I realise that probably sounds all 'a bit harping' on of me, but I've been a tad disheartened lately with people who just don't care. People who complain that the students are all 'tax dodgers who shouldn't be complaining with their flat screen TV's, loans and constant drinking' etc etc. These are the same people who don't care to think that most of the students demonstrating now won't be affected by the tuition fee rises when they come in as they'll be likely to have left university by then. No, they are doing it for future generations who want to learn and will otherwise denied unless they can afford vast sums for tuition fees every year. How in anyway is that selfish or smug? Affordable or free education is surely a right everyone should have? It strikes me that there is some fear of saying that you agree with activists. Some sort of social worry that the upper echelons of class will see you only as a scuzzy anarchist should you say you don't like what's happening and that you're actually worried about everything. Well, we shouldn't worry. Mark Thomas gave a message at the end of his set where he said the most important thing was that we all unify and stick together through this, and he was right. If everyone who cared switched off X-Factor for an evening, ignored that Prince William and Kate Middleton are about to have the sort of wedding normal people won't be able to afford a fraction of, and stopped caring about how their opinions are perceived and just said that they do want a government who cares about the people again, then maybe it will actually change things. With our only hope being useless fucking 'maybe tomorrow' Milliband, its unlikely anyone else is going to stand up for us.
Right, sorry if that was all ranty, but it needed to be said. Or rather, typed. If I'd said it out loud no one would have been around to hear it. Apart from the weirdo reading this blog over my shoulder. Hmm. Now I've typed 'weirdo' they are looking awkward. I'd better wrap this up and then question how on earth they got in my house. So to conclude, students of UCL, all who are running and working for UCL Occupation, and all students occupying their university buildings around the country, you are an inspiration.

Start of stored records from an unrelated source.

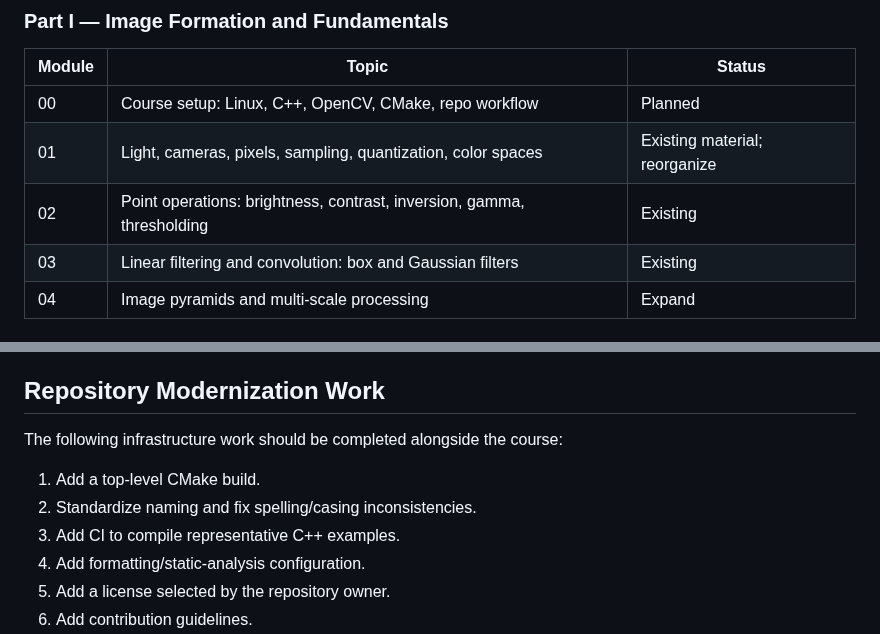
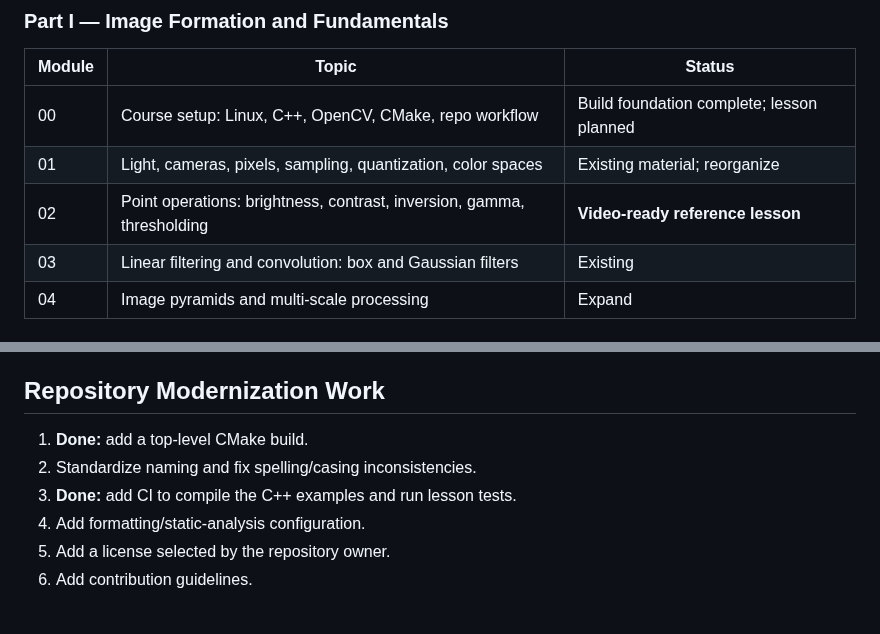
Before and after one commit to indrakanti/9x_ComputerVision_-, a Markdown page: COURSE_ROADMAP.md, 2 parts joined by grey strips. GitHub-like rendering; blank space fills up the shorter version.

Commit message:
Mark the first lesson video-ready in the roadmap

```diff
--- a/COURSE_ROADMAP.md
+++ b/COURSE_ROADMAP.md
@@ -25,9 +25,9 @@ The course is designed for engineers who want more than API-level OpenCV example
 
 | Module | Topic | Status |
 |---|---|---|
-| 00 | Course setup: Linux, C++, OpenCV, CMake, repo workflow | Planned |
+| 00 | Course setup: Linux, C++, OpenCV, CMake, repo workflow | Build foundation complete; lesson planned |
 | 01 | Light, cameras, pixels, sampling, quantization, color spaces | Existing material; reorganize |
-| 02 | Point operations: brightness, contrast, inversion, gamma, thresholding | Existing |
+| 02 | Point operations: brightness, contrast, inversion, gamma, thresholding | **Video-ready reference lesson** |
 | 03 | Linear filtering and convolution: box and Gaussian filters | Existing |
 | 04 | Image pyramids and multi-scale processing | Expand |
 
@@ -137,11 +137,9 @@ A lesson is complete when it has:
 
 ## Repository Modernization Work
 
-The following infrastructure work should be completed alongside the course:
-
-1. Add a top-level CMake build.
+1. **Done:** add a top-level CMake build.
 2. Standardize naming and fix spelling/casing inconsistencies.
-3. Add CI to compile representative C++ examples.
+3. **Done:** add CI to compile the C++ examples and run lesson tests.
 4. Add formatting/static-analysis configuration.
 5. Add a license selected by the repository owner.
 6. Add contribution guidelines.
```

If only more would follow in your example of peaceful, fun and yet determined protesting. Keep strong and don't give in until the government give up to your demands. For all interested follow @UCLOccupation on Twitter or go to their website for updates here:
Lets hope they don't have to occupy the building too long before Clegg and Cameron actually listen. And to the person who read that blog in a very good Cartman voice, well done for somehow making it sincere. I am very impressed with your inside head acting skills. Tomorrow's blog shall be written from the T Boudair. Excited? You shouldn't be.